Six children treated with carbamazepine or valproate for benign epilepsy with centrotemporal spikes (BECT), and followed at the Hospital de Cruces, Vizcaya, Spain, had an atypical and deteriorating course during therapy and a rapid remission when antiepileptic drugs were discontinued. Patient 1 had a first nocturnal, partial oromotor seizure at age 6 years, The father had BECT in childhood. EEG showed the typical bilateral midtemporal spikes. After 2 weeks of carbamazepine therapy, seizures recurred several times a day and the EEG abnormality became generalized, with continuous spike-and-wave during slow wave sleep (CSWS). Clinically, he developed a receptive language disorder, dysarthria, drooling, and myoclonic jerks of perioral muscles. Carbamazepine was discontinued and phenytoin and clobazam substituted. Within one week, the language disorder and seizures subsided, and subsequent EEGs were either normal or showed only occasional midtemporal spikes. AEDs were discontinued at 10 years of age without seizure recurrence, and school performance was normal at age 15 year follow-up. Patient 2 developed Landau-Kleffner syndrome and behavior disturbance during treatment with CBZ, with recovery after drug withdrawal. Patient 3 suffered seizure recurrences and language disorder with CBZ, and recovered when primidone was substituted. Patient 4 had severe language deterioration, seizures and CSWS on CBZ, and normalized when clobazam was substituted. Patient 5 had seizure recurrences and CSWS during valproate therapy, worsening with increased dosage, and recovery with drug withdrawal. Patient 6 developed dementia and CSWS after 6 months therapy with CBZ and VPA, and recovered when clobazam was substituted. A combination of AED effects and the syndrome itself could be responsible for the reversible epileptic and neuropsychological deterioration observed in these cases. [1]
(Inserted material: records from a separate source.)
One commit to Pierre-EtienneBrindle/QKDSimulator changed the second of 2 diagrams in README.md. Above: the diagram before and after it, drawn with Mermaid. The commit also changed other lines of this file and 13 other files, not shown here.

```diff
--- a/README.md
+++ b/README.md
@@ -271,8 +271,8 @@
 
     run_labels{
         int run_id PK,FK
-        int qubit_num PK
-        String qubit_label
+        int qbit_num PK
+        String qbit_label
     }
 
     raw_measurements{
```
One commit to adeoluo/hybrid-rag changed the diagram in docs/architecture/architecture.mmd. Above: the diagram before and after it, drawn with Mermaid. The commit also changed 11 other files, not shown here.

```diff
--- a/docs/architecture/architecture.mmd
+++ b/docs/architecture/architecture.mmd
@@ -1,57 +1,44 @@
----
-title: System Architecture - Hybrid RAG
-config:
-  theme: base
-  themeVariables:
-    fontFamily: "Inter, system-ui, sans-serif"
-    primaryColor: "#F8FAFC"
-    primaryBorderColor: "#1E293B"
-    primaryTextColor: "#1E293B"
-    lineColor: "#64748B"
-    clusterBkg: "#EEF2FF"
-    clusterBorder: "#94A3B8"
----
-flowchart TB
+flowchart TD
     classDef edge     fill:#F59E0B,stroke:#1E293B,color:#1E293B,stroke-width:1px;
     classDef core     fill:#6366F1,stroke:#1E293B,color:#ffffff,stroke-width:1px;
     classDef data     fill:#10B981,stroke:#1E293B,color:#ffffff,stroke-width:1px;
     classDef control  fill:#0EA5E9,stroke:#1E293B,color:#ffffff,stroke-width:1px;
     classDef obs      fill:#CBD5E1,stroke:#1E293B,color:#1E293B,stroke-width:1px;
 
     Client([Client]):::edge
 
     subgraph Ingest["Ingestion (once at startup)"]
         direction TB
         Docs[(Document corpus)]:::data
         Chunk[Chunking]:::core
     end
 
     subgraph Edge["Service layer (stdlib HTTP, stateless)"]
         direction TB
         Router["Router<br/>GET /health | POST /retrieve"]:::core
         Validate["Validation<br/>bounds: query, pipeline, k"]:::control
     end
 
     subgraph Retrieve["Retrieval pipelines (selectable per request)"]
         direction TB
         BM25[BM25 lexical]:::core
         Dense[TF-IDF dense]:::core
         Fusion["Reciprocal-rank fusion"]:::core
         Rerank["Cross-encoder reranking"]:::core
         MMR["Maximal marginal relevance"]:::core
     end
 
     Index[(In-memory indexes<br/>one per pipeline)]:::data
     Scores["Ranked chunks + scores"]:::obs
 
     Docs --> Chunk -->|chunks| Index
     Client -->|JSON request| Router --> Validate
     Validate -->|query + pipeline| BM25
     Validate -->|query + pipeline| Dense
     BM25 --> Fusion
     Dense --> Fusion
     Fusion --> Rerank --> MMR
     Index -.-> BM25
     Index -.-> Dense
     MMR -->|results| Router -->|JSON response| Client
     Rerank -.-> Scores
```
COMMENT. Carbamazepine-induced seizure exacerbation and valproate-induced dementia in children with BECT have been reported previously. The AED-associated worsening of symptoms and course of this epileptic syndrome is correlated with a diffuse spread of the EEG sleep abnormality, termed “continuous spike-and-wave during slow wave sleep” (CSWS). The above report emphasizes the risks involved in treating benign idiopathic partial epilepsies with carbamazepine or sodium valproate. The possible neuropsychological deterioration, with severe language disorders, including Landau-Kleffner syndrome, should be reason to withhold treatment when seizures are infrequent. It is noteworthy that phenytoin and clobazam treatment of BECT was successful and unattended by seizure exacerbation and language deterioration.